The drive in from the airport to Georgetown took about 40 minutes. The Cathay Hotel was described in our trusty Let’s Go guidebook as an "old colonial" hotel with lofty ceilings, and perfect for couples. We decided to splurge on it – it was twice the price of other Georgetown hotels and about 10 times what we’d been paying in Thailand. Well, the entry and lobby area was somewhat impressive, with a sunken lobby and big dual staircases leading up to the sky high second floor. If you closed your eyes, you could imagine a time when this hotel would have been beautiful. Passing the sign for the "Men’s Health Club" ..ahem.. we got to our room. Yes, it had high ceilings. But any romantic illusion stopped there. The ceiling was sheetrock. The walls were worn and dirty with peeling paint. The shower, although it did have hot water and was private, had a hand held shower-head with randomly burning hot and freezing cold water. But the most lovely touch in our room was a hand scribbled graffiti just beside the mirror from some long departed hotel guest: "Do not leave anything of value in this room, it *WILL* be stolen by the staff". So, after heading out to the nearest payphone and making alternate arrangements for our accommodation the following night (it was too late and we were too tired to change hotels that evening), we went to sleep.The following morning we headed over to the Guidebook’s highly recommended Olive Spring Hotel, and found out just how nice a hotel the Cathay actually was. Our room was on the third floor of a ramshackle old wooden building, with random holes in the floorboards and stairs, large enough that you could clearly see down to the floors below. In most first world countries, this building would have long since been condemned. But not in Malaysia. The "room" (such as it was) wasn’t so much of a room as a partially enclosed space. The walls didn’t reach all the way to the ceiling, so every noise of every other guest, or every noise from the lobby or street could be heard loud and clear. Not to mention that if we wanted to use the toilet, we had to risk life and limb going down those stairs (which were pulling away from the wall). We should have just switched hotels again, but since we’d never been to Georgetown before, we wanted to start seeing the sights. We decided to start the day with a bus ride out to Dhammikarama Burmese Buddhist Temple and Wat Chayamang Kalarm. They were significantly less then inspiring (now we understand why neither of the hotels had even heard about them). They were badly kept up and featured strangely pink Buddhas. However, they were conveniently located across the street from one another. We hopped a bus back to check out the sites back in the main part of town. They were not much better. We visited a few temples. The Khoo Kongsi family Clan House was the most interesting, and was still pretty unspectacular. We visited little India, where we saw an old man on a bike get slammed into by one of the many motorcycles racing around town. We stepped over mounds of trash to get into the Kuan Yin Temple (Goddess of Mercy) temple, checked it off our list, and moved on.
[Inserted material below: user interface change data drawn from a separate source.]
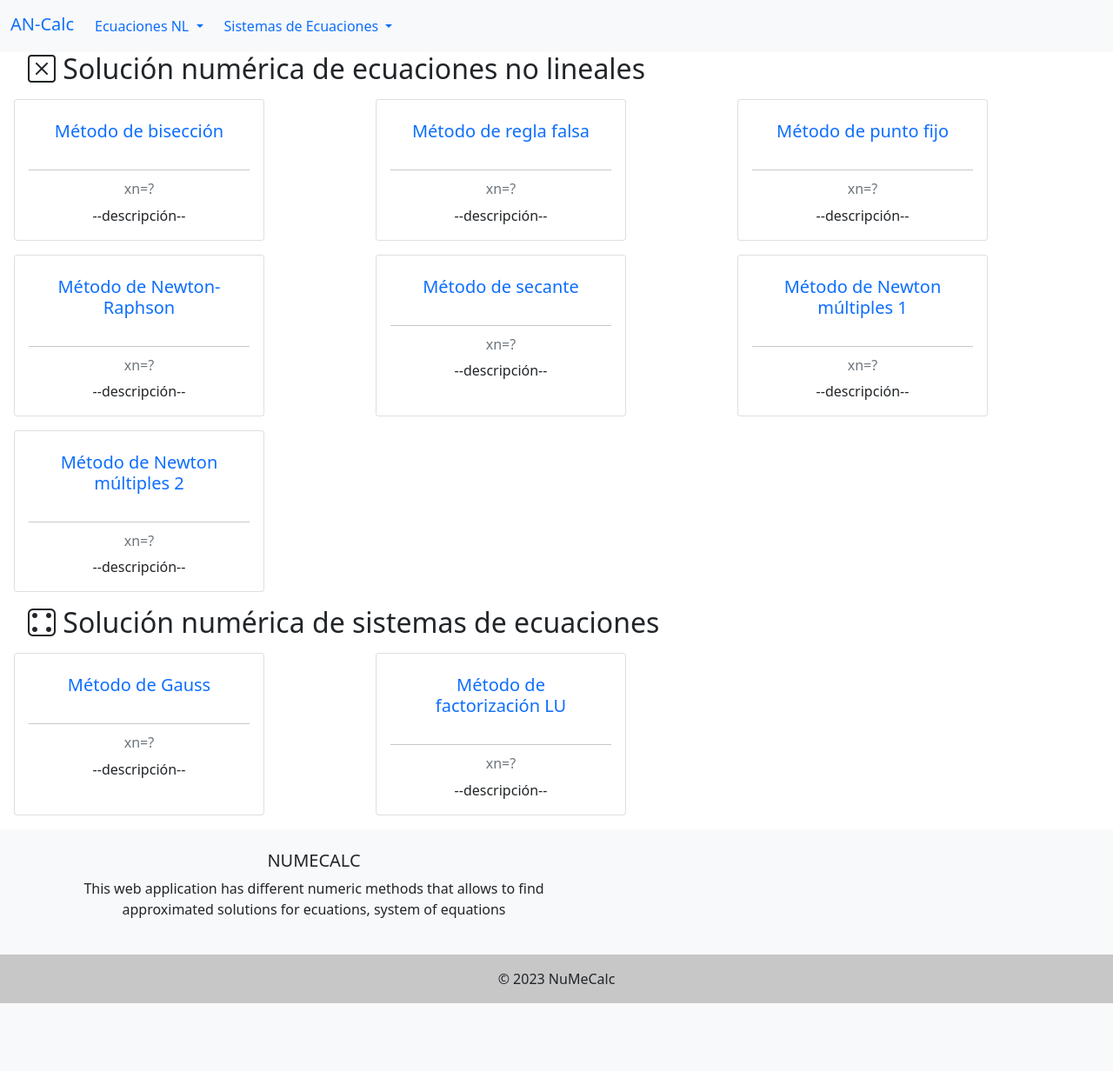
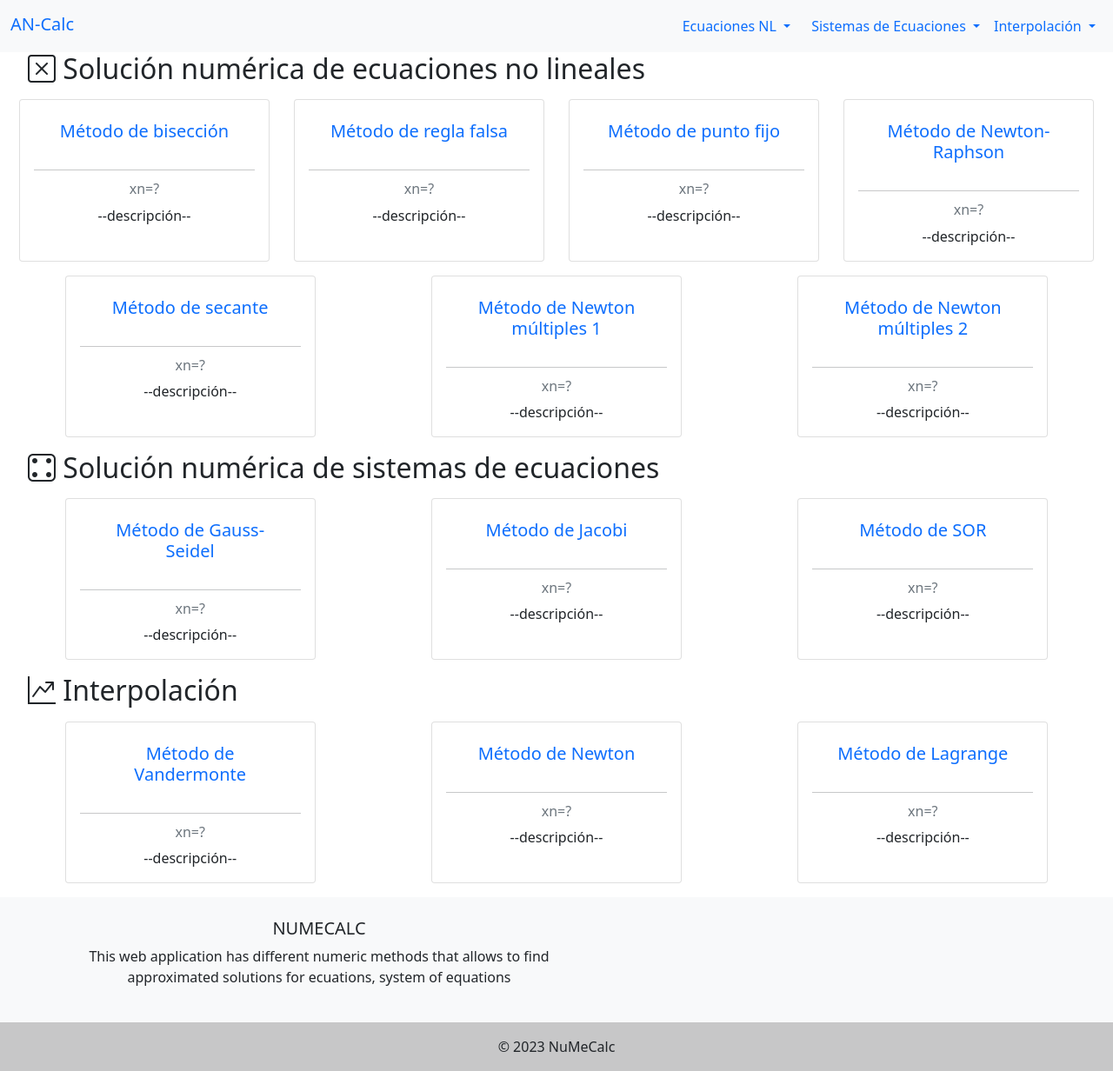
Before and after one commit to GianSz/NuMeCalc-project, a Django app: page / in a window 1280 px wide. Shown: the whole page at 87% size. Before the commit the page ends 1154 px from the top, so only its background shows below. Run offline with Django 4.2, Linux system fonts and the light colour scheme.

Commit message:
se hacen arreglos a la interfaz y se agrega newtonRaph. También se trata de uniformar el nombre de los archivos

```diff
--- a/NuMeCalc/calculatorApp/templates/calculatorApp/base.html
+++ b/NuMeCalc/calculatorApp/templates/calculatorApp/base.html
@@ -23,14 +23,11 @@
 
     {% endblock %}
 
-    <footer class="bg-light text-center text-lg-start">
+    <footer class="bg-light text-center">
         <div class="container p-4">
-          <div class="row">
-            <div class="col-lg-6 col-md-12 mb-4 mb-md-0 text-center">
-              <h5 class="text-uppercase">NuMeCalc</h5>
-              <p>
-                This web application has different numeric methods that allows to find approximated solutions for ecuations, system of equations              </p>
-            </div>
+          <div class="col-lg-6 col-md-12 mb-4 mb-md-0 text-center">
+            <h5 class="text-uppercase">NuMeCalc</h5>
+            <p>This web application has different numeric methods that allows to find approximated solutions for ecuations, system of equations</p>
           </div>
         </div>
 
--- a/NuMeCalc/calculatorApp/templates/calculatorApp/navBar.html
+++ b/NuMeCalc/calculatorApp/templates/calculatorApp/navBar.html
@@ -6,7 +6,7 @@
         <button class="navbar-toggler" type="button" data-bs-toggle="collapse" data-bs-target="#navbarTogglerDemo01" aria-controls="navbarTogglerDemo01" aria-expanded="false" aria-label="Toggle navigation">
             <span><i class="bi bi-list fs-1"></i></span>
         </button>
-        <div class="collapse navbar-collapse" id="navbarTogglerDemo01">
+        <div class="collapse navbar-collapse" style="flex-grow: 0;" id="navbarTogglerDemo01">
             <!-- inicio del menú -->
             <!-- Ecuaciones No Lineales -->
             <ul class="navbar-nav me-2 mb-2 mb-lg-0">
@@ -17,11 +17,11 @@
                         </a>
 
                         <ul class="dropdown-menu">
-                            <li><a class="dropdown-item" href="biseccion.html">Método de bisección</a></li>
+                            <li><a class="dropdown-item" href="biseccion">Método de bisección</a></li>
                             <li><a class="dropdown-item" href="regla_falsa.html">Método de regla falsa</a></li>
                             <li><a class="dropdown-item" href="punto_fijo.html">Método de punto fijo</a></li>
-                            <li><a class="dropdown-item" href="newton.html">Método de Newton-Raphson</a></li>
-                            <li><a class="dropdown-item" href="secante.html">Método de secante</a></li>
+                            <li><a class="dropdown-item" href="newtonRaph">Método de Newton-Raphson</a></li>
+                            <li><a class="dropdown-item" href="secante">Método de secante</a></li>
                             <li><a class="dropdown-item" href="newton_multiples_1.html">Método de Newton múltiples 1</a></li>
                             <li><a class="dropdown-item" href="newton_multiples_2.html">Método de Newton múltiples 2</a></li>
                         </ul>
@@ -37,8 +37,25 @@
                         </a>
 
                         <ul class="dropdown-menu">
-                            <li><a class="dropdown-item" href="gauss.html">Método de Gauss</a></li>
-                            <li><a class="dropdown-item" href="factorizacion_LU.html">Método de factorización LU</a></li>
+                            <li><a class="dropdown-item" href="gauss.html">Método de Gauss-Seidel</a></li>
+                            <li><a class="dropdown-item" href="factorizacion_LU.html">Método de Jacobi</a></li>
+                            <li><a class="dropdown-item" href="factorizacion_LU.html">Método de SOR</a></li>
+                        </ul>
+                    </div>
+                </li>
+            </ul>
+            <!-- Interpolación -->
+            <ul class="navbar-nav me-auto mb-2 mb-lg-0">
+                <li class="nav-item">
+                    <div class="dropdown">
+                        <a class="nav-link dropdown-toggle" href="#" role="button" data-bs-toggle="dropdown" aria-expanded="false">
+                          Interpolación
+                        </a>
+
+                        <ul class="dropdown-menu">
+                            <li><a class="dropdown-item" href="gauss.html">Método de Vandermonte</a></li>
+                            <li><a class="dropdown-item" href="factorizacion_LU.html">Método de Newton</a></li>
+                            <li><a class="dropdown-item" href="factorizacion_LU.html">Método de Lagrange</a></li>
                         </ul>
                     </div>
                 </li>
--- a/NuMeCalc/calculatorApp/templates/calculatorApp/selectionPage.html
+++ b/NuMeCalc/calculatorApp/templates/calculatorApp/selectionPage.html
@@ -10,7 +10,7 @@
 
 {% block content %}
 <h2 id="nonLinear"><i class="bi bi-x-square" style="margin-left: 1em;"></i> Solución numérica de ecuaciones no lineales</h2>
-<div style="display: grid; grid-template-columns: repeat(3,1fr); row-gap: 1em; margin: 1em;">
+<div style="display: flex; flex-wrap: wrap; justify-content: space-around; gap: 1em; margin: 1em;">
     <div #id="biseccion" class="card" style="width: 18rem;">
         <div class="card-body text-center">
             <a class="nav-link active" href="biseccion"><h5 class="card-title">Método de bisección</h5></a>
@@ -37,7 +37,7 @@
     </div>
     <div #id="newton" class="card" style="width: 18rem;">
         <div class="card-body text-center">
-            <a class="nav-link active" href="newton.html"><h5 class="card-title">Método de Newton-Raphson</h5></a>
+            <a class="nav-link active" href="newtonRaph"><h5 class="card-title">Método de Newton-Raphson</h5></a>
             <hr>
             <h6 class="card-subtitle mb-2 text-muted">xn=?</h6>
             <p class="card-text">--descripción--</p>
@@ -70,18 +70,26 @@
 </div>
 
 <h2><i class="bi bi-dice-4" style="margin-left: 1em;"></i> Solución numérica de sistemas de ecuaciones</h2>
-<div style="display: grid; grid-template-columns: repeat(3,1fr); row-gap: 1em; margin: 1em;">
-    <div #id="gauss" class="card" style="width: 18rem;">
+<div style="display: flex; flex-wrap: wrap; justify-content: space-around; gap: 1em; margin: 1em;">
+    <div #id="gauss-seid" class="card" style="width: 18rem;">
         <div class="card-body text-center">
-            <a class="nav-link active" href="gauss.html"><h5 class="card-title">Método de Gauss</h5></a>
+            <a class="nav-link active" href="gauss.html"><h5 class="card-title">Método de Gauss-Seidel</h5></a>
             <hr>
             <h6 class="card-subtitle mb-2 text-muted">xn=?</h6>
             <p class="card-text">--descripción--</p>
         </div>
     </div>
-    <div #id="factorizacion_LU" class="card" style="width: 18rem;">
+    <div #id="jacobi" class="card" style="width: 18rem;">
         <div class="card-body text-center">
-            <a class="nav-link active" href="factorizacion_LU.html"><h5 class="card-title">Método de factorización LU</h5></a>
+            <a class="nav-link active" href="factorizacion_LU.html"><h5 class="card-title">Método de Jacobi</h5></a>
+            <hr>
+            <h6 class="card-subtitle mb-2 text-muted">xn=?</h6>
+            <p class="card-text">--descripción--</p>
+        </div>
+    </div>
+    <div #id="SOR" class="card" style="width: 18rem;">
+        <div class="card-body text-center">
+            <a class="nav-link active" href="factorizacion_LU.html"><h5 class="card-title">Método de SOR</h5></a>
             <hr>
             <h6 class="card-subtitle mb-2 text-muted">xn=?</h6>
             <p class="card-text">--descripción--</p>
@@ -89,4 +97,31 @@
     </div>
 </div>
 
+<h2><i class="bi bi-graph-up" style="margin-left: 1em;"></i> Interpolación</h2>
+<div style="display: flex; flex-wrap: wrap; justify-content: space-around; gap: 1em; margin: 1em;">
+    <div #id="vander" class="card" style="width: 18rem;">
+        <div class="card-body text-center">
+            <a class="nav-link active" href="gauss.html"><h5 class="card-title">Método de Vandermonte</h5></a>
+            <hr>
+            <h6 class="card-subtitle mb-2 text-muted">xn=?</h6>
+            <p class="card-text">--descripción--</p>
+        </div>
+    </div>
+    <div #id="newtonInt" class="card" style="width: 18rem;">
+        <div class="card-body text-center">
+            <a class="nav-link active" href="factorizacion_LU.html"><h5 class="card-title">Método de Newton</h5></a>
+            <hr>
+            <h6 class="card-subtitle mb-2 text-muted">xn=?</h6>
+            <p class="card-text">--descripción--</p>
+        </div>
+    </div>
+    <div #id="lagrange" class="card" style="width: 18rem;">
+        <div class="card-body text-center">
+            <a class="nav-link active" href="factorizacion_LU.html"><h5 class="card-title">Método de Lagrange</h5></a>
+            <hr>
+            <h6 class="card-subtitle mb-2 text-muted">xn=?</h6>
+            <p class="card-text">--descripción--</p>
+        </div>
+    </div>
+</div>
 {% endblock %}
--- a/NuMeCalc/calculatorApp/urls.py
+++ b/NuMeCalc/calculatorApp/urls.py
@@ -7,4 +7,7 @@ urlpatterns = [
     path('calculator', views.calculatorPage, name='calculatorPage'),
     path('biseccion/', views.biseccion, name='biseccion'),
     path('secante/', views.secante, name='secante'),
+    path('newtonRaph/', views.newtonRaph, name='newtonRaph'),
+    #capitulo 2
+    #capitulo 3
 ]
--- a/NuMeCalc/calculatorApp/views.py
+++ b/NuMeCalc/calculatorApp/views.py
@@ -10,6 +10,7 @@ def selectionPage(request):
 
 def calculatorPage(request):
     return render(request, 'calculatorApp/calculatorPage.html', context={})
+# -----------------------------------------Capítulo 1--------------------------------------------------------
 
 def biseccion(request):
     #Arguments we need to do the function
@@ -18,9 +19,9 @@ def biseccion(request):
     tol = 0.005
     typeTol = 0
     niter = 100.0
-    fun = 'x^2-sin(x)*x-3' #read the function given
-    eng.Biseccion(xi,xs,tol,typeTol,niter,fun) #call the function in matlab, be careful because the matlab file has to be in the same address of this code
-    df = pd.read_csv('biseccion.csv')
+    fun = '(x^3+5)-2' #read the function given
+    eng.code_biseccion(xi,xs,tol,typeTol,niter,fun) #call the function in matlab, be careful because the matlab file has to be in the same address of this code
+    df = pd.read_csv('data_biseccion.csv')
     print(df)
     return render(request, 'calculatorApp/biseccion.html',context={})
 
@@ -31,8 +32,26 @@ def secante(request):
     tol = 0.005
     typeTol = 0
     niter = 100.0
-    fun = '(abs(x)^(x-1))-2.5*x-5' #read the function given
-    eng.secante(x0,x1,tol,typeTol,niter,fun) #call the function in matlab, be careful because the matlab file has to be in the same address of this code
-    df = pd.read_csv('secante.csv')
+    fun = '(x^3+5)-2' #read the function given
+    eng.code_secante(x0,x1,tol,typeTol,niter,fun) #call the function in matlab, be careful because the matlab file has to be in the same address of this code
+    df = pd.read_csv('data_secante.csv')
     print(df)
     return render(request, 'calculatorApp/secante.html',context={})
+
+def newtonRaph(request):
+    #Arguments we need to do the function
+    x0 = 3.0   #Be careful to put all these data in float type!
+    tol = 0.005
+    typeTol = 0
+    niter = 100.0
+    fun = '(x^3+5)-2' #read the function given
+    eng.code_newtonRaph(x0,tol,typeTol,niter,fun) #call the function in matlab, be careful because the matlab file has to be in the same address of this code
+    df = pd.read_csv('data_newtonRaph.csv')
+    print(df)
+    return render(request, 'calculatorApp/secante.html',context={})
+
+# -----------------------------------------Capítulo 2--------------------------------------------------------
+
+
+
+# -----------------------------------------Capítulo 3--------------------------------------------------------
```
Also changed, not shown: NuMeCalc/data_biseccion.csv (renamed from NuMeCalc/biseccion.csv), NuMeCalc/data_secante.csv (renamed from NuMeCalc/secante.csv), NuMeCalc/grafica_biseccion.png (renamed from NuMeCalc/graficaBi.png), NuMeCalc/grafica_secante.png (renamed from NuMeCalc/graficaSec.png), 5 other files.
By about noon, we were done with sightseeing in Georgetown and decided to try one of the day trips that were recommended in the guidebook, the Kek Lok Si Temple. The bus dropped us off about a 15 minute walk away. On the way up, we were forced into walking up a path with dozens of tourist souvenir stalls. Being the only tourists in sight, they were pretty aggressive for business. Upon finally arriving at the temple, we were greeted with a dirty pond of stagnant water full to the brim with turtles climbing over each other as they desperately tried to get out of the filthy water onto the little land that was available to sun themselves. Oh, PETA, where are you??The temple itself was decidedly non-authentic. Almost each holy room seemed to also house a not-so-holy souvenir stand selling bulk-produced cheap trinkets (the same you see in every tourist stand). We paid our $5 each to climb the 7 tier pagoda (the one you see in all the tourist pictures). The tower is not well kept up – paint is falling off everywhere, an altar lies in ruin from some construction project long since abandoned. Scaffolding equipment, caked with dust, is strewn about the different floors of the pagoda. Bare wires hang down from the ceiling along the narrow crumbling stair case. After the tower fiasco we decided it was time to give up on the sights of Georgetown/Penang, and head to the shopping mall. Komtar is a modern eyesore of a building that dominates the downtown area. It is where intercity and local buses depart from, as well as a location for government offices. Fortunately, it also houses a modern, clean, A/C, cheap (and huge) shopping mall inside. We killed the rest of the day shopping for Malay t-shirts with hillarious Engrish written on them ("Vast Regins of Spase!!", "Give me love – good friends is here!") and surfing the net, wondering why we’d left Thailand.